• [Problem requirements]: Your response should be a copy of each line in the listing below that includes the word "Copilot".

==============================

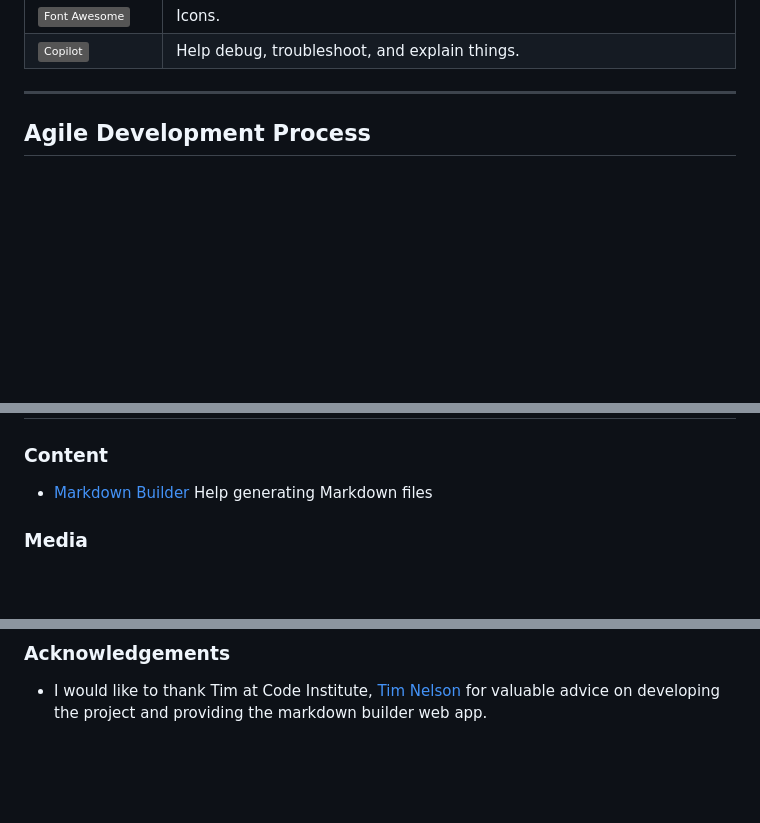
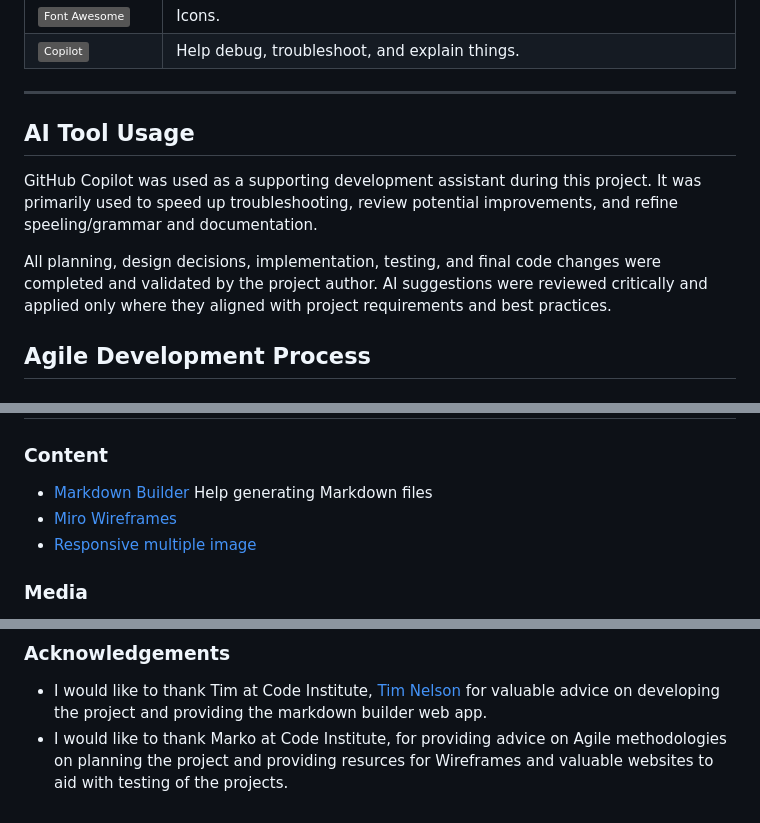
Before and after one commit to Azizr96/lucid-minds, a Markdown page: README.md, 3 parts joined by grey strips. GitHub-like rendering; badges without logos; blank space fills up the shorter version.

Commit message:
Add Ai tools section to README

```diff
--- a/README.md
+++ b/README.md
@@ -497,6 +497,13 @@ Future improvements planned for Lucid Minds include:
 | [![badge](https://img.shields.io/badge/Copilot-grey?logo=githubcopilot&logoColor=##000000)](https://github.com/copilot) | Help debug, troubleshoot, and explain things. |
 
 ---
+
+## AI Tool Usage
+
+GitHub Copilot was used as a supporting development assistant during this project. It was primarily used to speed up troubleshooting, review potential improvements, and refine speeling/grammar and documentation.
+
+All planning, design decisions, implementation, testing, and final code changes were completed and validated by the project author. AI suggestions were reviewed critically and applied only where they aligned with project requirements and best practices.
+
 ## Agile Development Process
 
 ### GitHub Projects
@@ -578,6 +585,8 @@ By forking the GitHub Repository, you make a copy of the original repository on
 
 ### Content
 - [Markdown Builder](https://markdown.2bn.dev)  Help generating Markdown files
+- [Miro Wireframes](miro.com)
+- [Responsive multiple image](https://fireship.dev/amiresponsive)
 
 ### Media
 
@@ -596,3 +605,4 @@ By forking the GitHub Repository, you make a copy of the original repository on
 
 
 - I would like to thank Tim at Code Institute, [Tim Nelson](https://www.github.com/TravelTimN) for valuable advice on developing the project and providing the markdown builder web app.
+- I would like to thank Marko at Code Institute, for providing advice on Agile methodologies on planning the project and providing resurces for Wireframes and valuable websites to aid with testing of the projects.
```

==============================

• [Written solution]:
 | [![badge](https://img.shields.io/badge/Copilot-grey?logo=githubcopilot&logoColor=##000000)](https://github.com/copilot) | Help debug, troubleshoot, and explain things. |
+GitHub Copilot was used as a supporting development assistant during this project. It was primarily used to speed up troubleshooting, review potential improvements, and refine speeling/grammar and documentation.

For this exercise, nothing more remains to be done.